> _RECORDS FOR PROCESSING_:
+ + + +
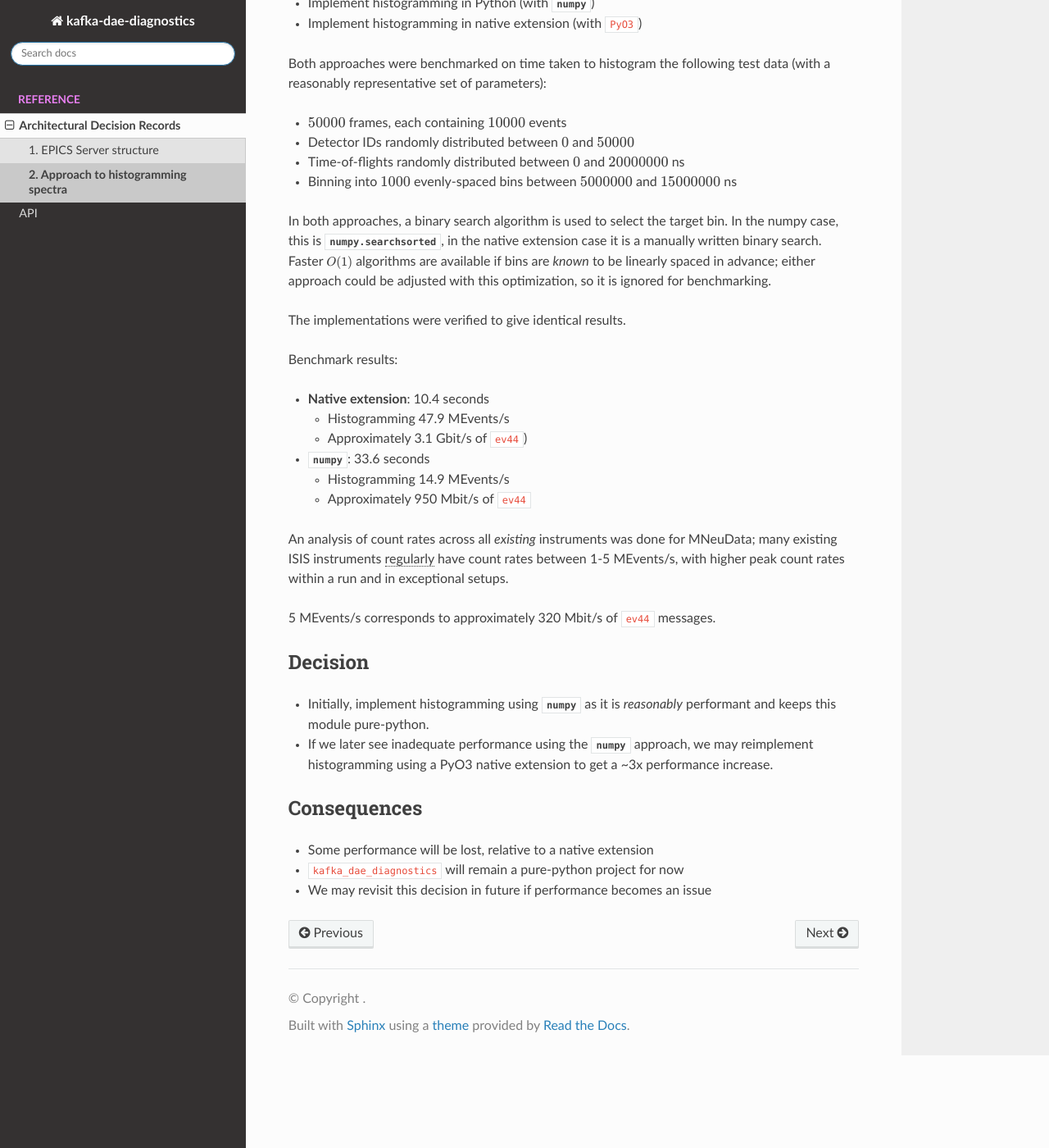
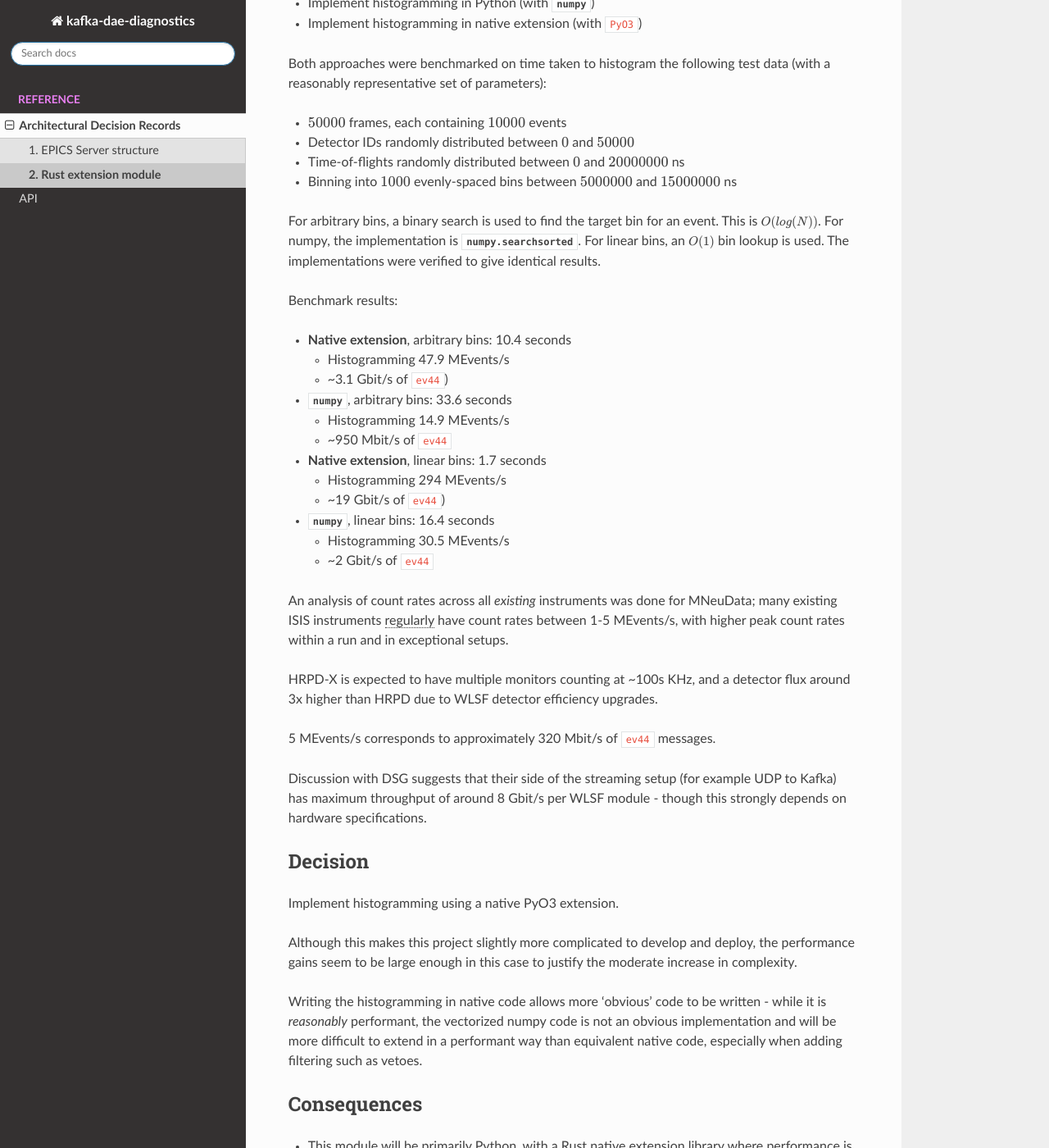
Before and after one commit to ISISComputingGroup/kafka_dae_diagnostics, a Sphinx documentation site: the page built from doc/architectural_decision_records/002_python_rust.md, in a window 1280 px wide and 1400 px high, scrolled down 669 px. Shown: the whole window at 82% size. Built offline with Sphinx 7.4.7 and the Read the Docs theme 3.1.0, drawn with Linux system fonts in a browser that asks for light colours; some of the changed text lies outside the part shown.

Commit message:
More benchmarks

```diff
--- a/doc/architectural_decision_records/002_python_rust.md
+++ b/doc/architectural_decision_records/002_python_rust.md
@@ -1,4 +1,4 @@
-# 2. Approach to histogramming spectra
+# 2. Rust extension module
 
 ## Status
 
@@ -29,36 +29,54 @@ representative set of parameters):
 - Time-of-flights randomly distributed between {math}`0` and {math}`20000000` ns
 - Binning into {math}`1000` evenly-spaced bins between {math}`5000000` and {math}`15000000` ns
 
-In both approaches, a binary search algorithm is used to select the target bin. In the numpy case,
-this is {py:obj}`numpy.searchsorted`, in the native extension case it is a manually written binary
-search. Faster {math}`\small O(1)` algorithms are available if bins are _known_ to be linearly spaced in
-advance; either approach could be adjusted with this optimization, so it is ignored for benchmarking.
-
+For arbitrary bins, a binary search is used to find the target bin for an event. This is {math}`\small O(log(N))`.
+For numpy, the implementation is {py:obj}`numpy.searchsorted`.
+For linear bins, an {math}`\small O(1)` bin lookup is used.
 The implementations were verified to give identical results.
 
 Benchmark results:
-- **Native extension**: 10.4 seconds
+- **Native extension**, arbitrary bins: 10.4 seconds
   * Histogramming 47.9 MEvents/s
-  * Approximately 3.1 Gbit/s of `ev44`)
-- {py:obj}`numpy`: 33.6 seconds
+  * ~3.1 Gbit/s of `ev44`)
+- {py:obj}`numpy`, arbitrary bins: 33.6 seconds
   - Histogramming 14.9 MEvents/s
-  - Approximately 950 Mbit/s of `ev44`
+  - ~950 Mbit/s of `ev44`
+- **Native extension**, linear bins: 1.7 seconds
+  * Histogramming 294 MEvents/s
+  * ~19 Gbit/s of `ev44`)
+- {py:obj}`numpy`, linear bins: 16.4 seconds
+  - Histogramming 30.5 MEvents/s
+  - ~2 Gbit/s of `ev44`
 
 An analysis of count rates across all _existing_ instruments was done for MNeuData; many existing
 ISIS instruments {abbr}`regularly (99th percentile of runs recorded in journal)` have count rates
 between 1-5 MEvents/s, with higher peak count rates within a run and in exceptional setups.
 
+HRPD-X is expected to have multiple monitors counting at ~100s KHz, and a detector flux around 3x higher than
+HRPD due to WLSF detector efficiency upgrades.
+
 5 MEvents/s corresponds to approximately 320 Mbit/s of `ev44` messages.
+
+Discussion with DSG suggests that their side of the streaming setup (for example UDP to Kafka) has maximum
+throughput of around 8 Gbit/s per WLSF module - though this strongly depends on hardware specifications.
 
 ## Decision
 
-- Initially, implement histogramming using {py:obj}`numpy` as it is _reasonably_ performant and keeps this
-module pure-python.
-- If we later see inadequate performance using the {py:obj}`numpy` approach, we may reimplement histogramming
-using a PyO3 native extension to get a ~3x performance increase.
+Implement histogramming using a native PyO3 extension.
+
+Although this makes this project slightly more complicated to develop and deploy, the performance gains
+seem to be large enough in this case to justify the moderate increase in complexity.
+
+Writing the histogramming in native code allows more 'obvious' code to be written - while it is _reasonably_
+performant, the vectorized numpy code is not an obvious implementation and will be more difficult
+to extend in a performant way than equivalent native code, especially when adding filtering such as vetoes.
 
 ## Consequences
 
-- Some performance will be lost, relative to a native extension
-- `kafka_dae_diagnostics` will remain a pure-python project for now
-- We may revisit this decision in future if performance becomes an issue
+- This module will be primarily Python, with a Rust native extension library where performance is a
+concern (for example, histogramming spectra).
+- The code will be slightly more difficult to build than a pure-python library.
+  - `maturin` + `PyO3` make this relatively easy, but it is still _more_ difficult than pure-python.
+- Developers will need some awareness of Rust to modify the native extension.
+- Histogramming spectra will use fewer system resources compared to a {py:obj}`numpy` implementation. This aligns
+with ISIS computing sustainability/energy reduction goals.
```
Also changed, not shown: 3 other files.
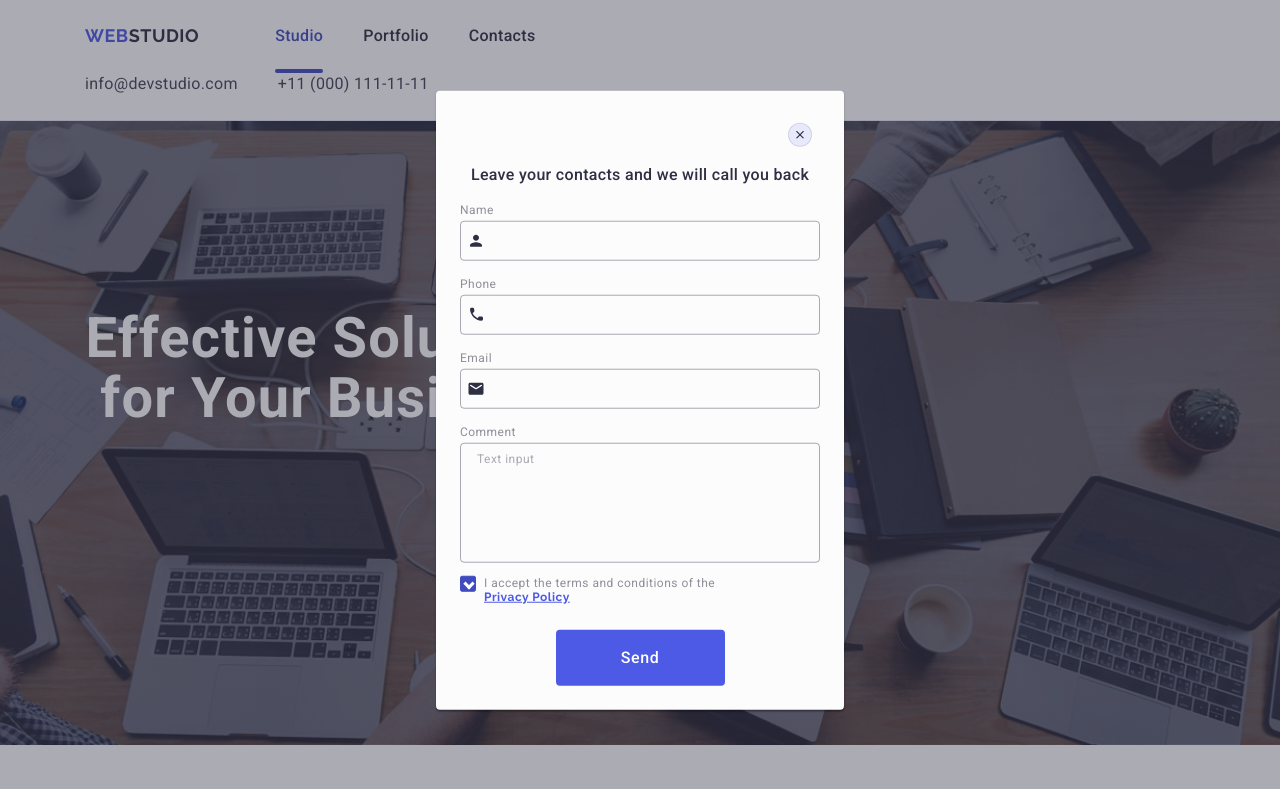
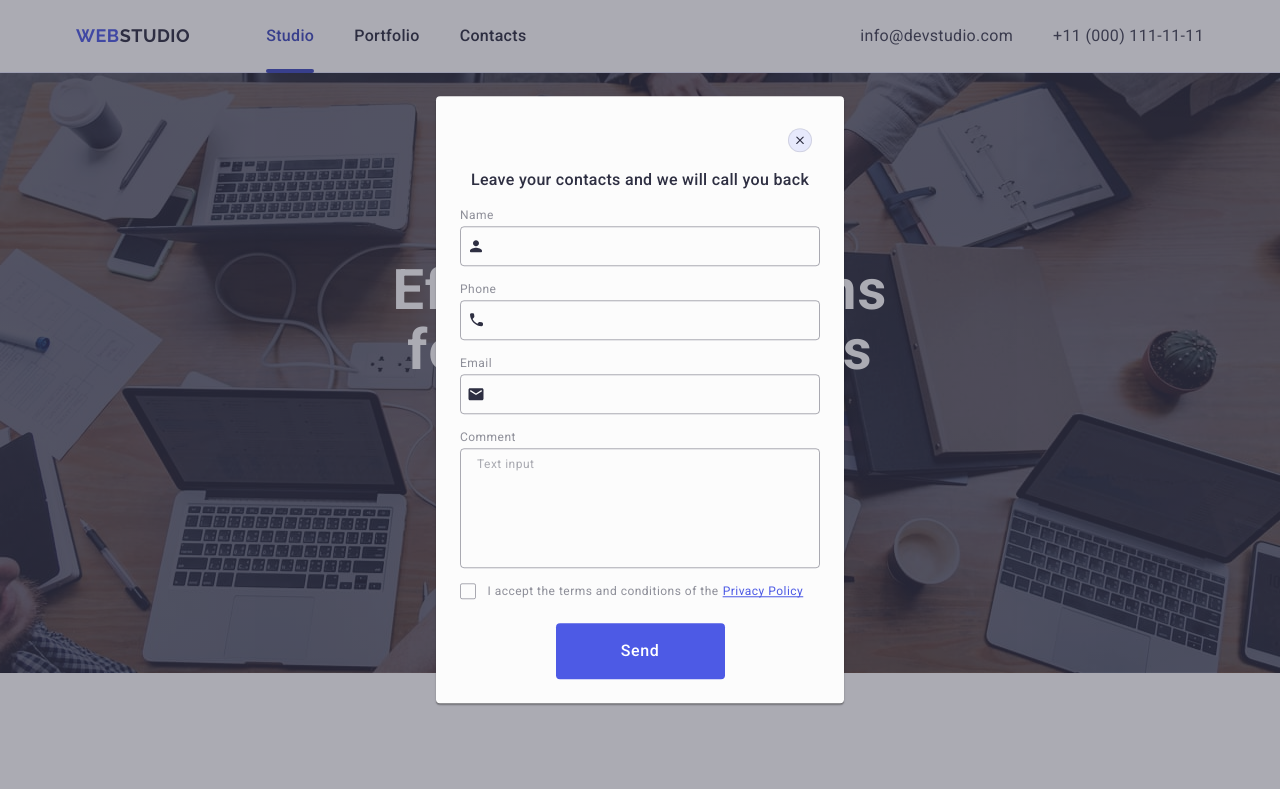
Before and after one commit to Demetra-Rim/goit-markup-hw-05, a plain HTML site: page index.html in a window 1280 px wide. Shown: the top 789 px of the page. Drawn offline with nearby package versions, Linux system fonts and the light colour scheme.

Commit message:
checkbox

```diff
--- a/css/style.css
+++ b/css/style.css
@@ -787,89 +787,46 @@ portfolio-list-item:focus {
 }
 
 /* custom-checkbox */
-.privacy-form {
-    display: flex;
-    align-items: center;
-    font-size: 12px;
-    line-height: 1.333;
-    letter-spacing: 0.04em;
-    position: relative;
-    cursor: pointer;
-    gap: 8px;
-    text-transform: none;
-    text-decoration: underline;
+
+.checkbox-container {
+    margin-bottom: 24px;
 }
 
-.container {
-    display: block;
-    position: relative;
-    padding-left: 24px;
-    margin-bottom: 24px;
-    cursor: pointer;
+.checkbox-label {
     font-size: 12px;
     line-height: 1.17;
     letter-spacing: 0.04em;
-    -webkit-user-select: none;
-    -moz-user-select: none;
-    -ms-user-select: none;
-    user-select: none;
     color: #8e8f99;
 }
 
-/* Hide the browser's default checkbox */
-.container input {
-    position: absolute;
-    opacity: 0;
+.custom-checkbox {
+    width: 16px;
+    height: 16px;
+    border: 1px solid rgba(46, 47, 66, 0.4);
+    border-radius: 2px;
+    display: inline-flex;
+    justify-content: center;
+    align-items: center;
+    transition: background-color 250ms cubic-bezier(0.4, 0, 0.2, 1),
+        border 250ms cubic-bezier(0.4, 0, 0.2, 1),
+        fill 250ms cubic-bezier(0.4, 0, 0.2, 1);
+    flex-shrink: 0;
     cursor: pointer;
-    height: 0;
-    width: 0;
+    fill: transparent;
+    margin-right: 8px;
 }
 
-/* Create a custom checkbox */
-.checkmark {
-    position: absolute;
-    top: 0;
-    left: 0;
-    height: 16px;
-    width: 16px;
-    background-color: #fff;
-    border-radius: 2px;
-    border: 1px solid rgba(46, 47, 66, 0.4);
+.checkbox-link {
+    color: #4d5ae5;
+    text-decoration: underline;
+    cursor: pointer;
+    line-height: 1.33;
+    text-decoration-skip-ink: none;
+    margin-left: 4px;
 }
 
-
-/* On mouse-over, add a grey background color */
-.container:hover input~.checkmark {
-    border-radius: 2px;
-    border: 1px solid rgba(46, 47, 66, 0.4);
+.checkbox-input:checked+.checkbox-label>.custom-checkbox {
+    background-color: #404bbf;
+    border: none;
+    fill: #f4f4fd;
 }
-
-/* When the checkbox is checked, add a blue background */
-.container input:checked~.checkmark {
-    border-radius: 2px;
-    background-color: #404bbf;
-    border: 1px solid #404bbf;
-}
-
-/* Create the checkmark/indicator (hidden when not checked) */
-.checkmark:after {
-    content: "";
-    position: absolute;
-    display: none;
-}
-
-/* Show the checkmark when checked */
-.container input:checked~.checkmark:after {
-    display: block;
-}
-
-/* Style the checkmark/indicator */
-.container .checkmark:after {
-    left: 4px;
-    top: 3px;
-    width: 8px;
-    height: 8px;
-    border: solid white;
-    border-width: 0 3px 3px 0;
-    transform: rotate(45deg);
-}
--- a/index.html
+++ b/index.html
@@ -542,20 +542,26 @@
               class="form-comment"
             ></textarea>
           </div>
-          <div class="modal-form modal-form-check">
+
+          <div class="checkbox-container">
             <input
               type="checkbox"
               name="user-privacy"
+              id="user-privacy"
               value="true"
-              class="form-check-privacy visually-hidden"
-              id="user-privacy"
+              class="visually-hidden checkbox-input"
             />
-
-            <label class="container"
-              >I accept the terms and conditions of the
-              <span class="logo privacy-form"> Privacy Policy</span>
-              <input type="checkbox" checked="checked" />
-              <span class="checkmark"></span>
+            <label for="user-privacy" class="checkbox-label">
+              <span class="custom-checkbox">
+                <svg class="checkbox-icon" width="10" height="8">
+                  <use href="./images/icons.svg#icon-check"></use>
+                </svg>
+              </span>
+              I accept the terms and conditions of the<a
+                href="#"
+                class="checkbox-link"
+                >Privacy Policy</a
+              >
             </label>
           </div>
           <button type="submit" class="hero-baner-button button-send">
```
+ + + +
> _TASK INSTRUCTIONS_:
Tally up the lines holding the string "browser" in this listing, and report the total alone.

> _SOLUTION BELOW_:
2